There must be a change in the culture around organ donation if Scotland is to move to an opt-out system, a Holyrood committee has been told.
MSPs heard evidence from experts on Tuesday as they consider legislation that would mean a person’s consent for donating is presumed unless they have stated otherwise.
Currently, individuals must opt in to the organ donor register.
If passed, the Human Tissue (Authorisation) (Scotland) Bill would follow legislation introduced in Wales in 2015, which allows parts of an adult’s body to be used in transplants in the absence of express permission.
There has been debate over how much say a family will have in choosing whether or not to allow their relative’s organs to be donated.
Dr Emily Postan, from the University of Edinburgh, told the committee it could be difficult to implement the law if health professionals are encouraged to acquiesce to the wishes of family members rather than following those of the deceased individuals.
She said: “If it’s going to be hard to make that change then that’s a real problem for the success of this law because it’ll be saying one thing and something else will be happening.
“That will serve to undermine the importance of anything that’s like consent or authorisation, which is full information and full understanding of the undertaking that you are signing up for when you’re opting in or opting out.
“So if the law cannot function the way it is written because the culture is too hard to change, that strikes me as a real problem.”
Dr Postan added the attitude towards organ donation must support the proposed new system if the legislation is to be successful.
“For the Bill to work as it’s written, that culture change needs to be supported,” Dr Postan said.

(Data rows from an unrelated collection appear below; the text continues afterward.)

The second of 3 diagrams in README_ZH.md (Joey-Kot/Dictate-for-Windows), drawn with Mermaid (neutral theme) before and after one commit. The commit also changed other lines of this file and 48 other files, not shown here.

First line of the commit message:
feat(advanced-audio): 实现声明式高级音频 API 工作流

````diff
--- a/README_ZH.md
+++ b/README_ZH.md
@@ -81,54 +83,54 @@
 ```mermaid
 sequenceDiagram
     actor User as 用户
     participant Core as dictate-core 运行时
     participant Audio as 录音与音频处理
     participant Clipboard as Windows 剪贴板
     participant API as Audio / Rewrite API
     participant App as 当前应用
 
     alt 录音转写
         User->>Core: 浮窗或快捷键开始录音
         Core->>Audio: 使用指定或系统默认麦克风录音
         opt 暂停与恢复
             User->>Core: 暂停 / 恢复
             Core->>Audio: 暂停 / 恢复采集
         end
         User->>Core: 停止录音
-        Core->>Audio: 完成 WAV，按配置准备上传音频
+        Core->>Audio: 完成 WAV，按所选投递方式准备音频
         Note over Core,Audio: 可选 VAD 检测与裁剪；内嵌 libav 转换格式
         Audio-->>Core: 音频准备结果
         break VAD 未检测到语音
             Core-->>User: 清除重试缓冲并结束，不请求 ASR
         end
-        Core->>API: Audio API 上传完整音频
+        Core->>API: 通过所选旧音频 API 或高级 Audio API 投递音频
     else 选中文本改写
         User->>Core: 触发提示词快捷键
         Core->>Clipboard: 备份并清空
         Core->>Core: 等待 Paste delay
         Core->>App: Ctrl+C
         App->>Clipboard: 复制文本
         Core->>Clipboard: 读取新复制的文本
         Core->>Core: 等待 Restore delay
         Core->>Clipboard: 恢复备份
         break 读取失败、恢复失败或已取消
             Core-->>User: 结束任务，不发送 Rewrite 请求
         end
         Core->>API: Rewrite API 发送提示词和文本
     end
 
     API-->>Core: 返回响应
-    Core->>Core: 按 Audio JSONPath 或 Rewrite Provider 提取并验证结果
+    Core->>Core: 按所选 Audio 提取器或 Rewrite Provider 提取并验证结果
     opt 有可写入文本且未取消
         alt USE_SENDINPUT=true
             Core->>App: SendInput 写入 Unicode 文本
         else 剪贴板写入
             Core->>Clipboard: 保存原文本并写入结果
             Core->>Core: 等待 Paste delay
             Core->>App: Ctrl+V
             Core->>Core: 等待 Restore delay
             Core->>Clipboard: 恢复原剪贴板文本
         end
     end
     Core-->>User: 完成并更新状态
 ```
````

“It needs to be supported in the healthcare setting, it needs to be supported in the changing of social norms and public awareness, and publicity of the significant change that this bill as drafted that it is the wishes of the deceased person cannot be overturned by the wishes of their family, only by what their family can bring to bear in terms of evidence that their wishes have changed.”
Professor Alison Britton, of the Law Society of Scotland, agreed the plan to move to a new system must have backing from the public.
She said: “The legislation alone is not going to be enough. The idea of a cultural change in people’s attitudes needs to accompany this.
“There has to be buy-in, there has to be an understanding, there has to be an education.
“What you’re doing is fundamentally changing an active process of opting-in to arguably a more passive process.
“To be able to get the support that that’s how this is going to be, has to involve the support of families, has to be brought about by education understanding that we’re putting forward a fundamental change in culture and approach here”.
Public Health Minister Joe FitzPatrick acknowledged a need to inform wide ranges of communities about any change to the system of organ donation.
An information campaign has previously been suggested, which could include presenting information in different languages and communicating the information effectively to people with disabilities.
Mr FitzPatrick said: “There is a need for us to have a strong publicity campaign to encourage people not just to get on the donor register but to make sure they have that conversation with their family.
“We obviously need to work with all of our partners to make sure that the messages reach the widest possible groups of people.
“We’ve agreed to work with religious groups to make sure that if there is particular issues there that we can make sure that people understand what the legislation means.”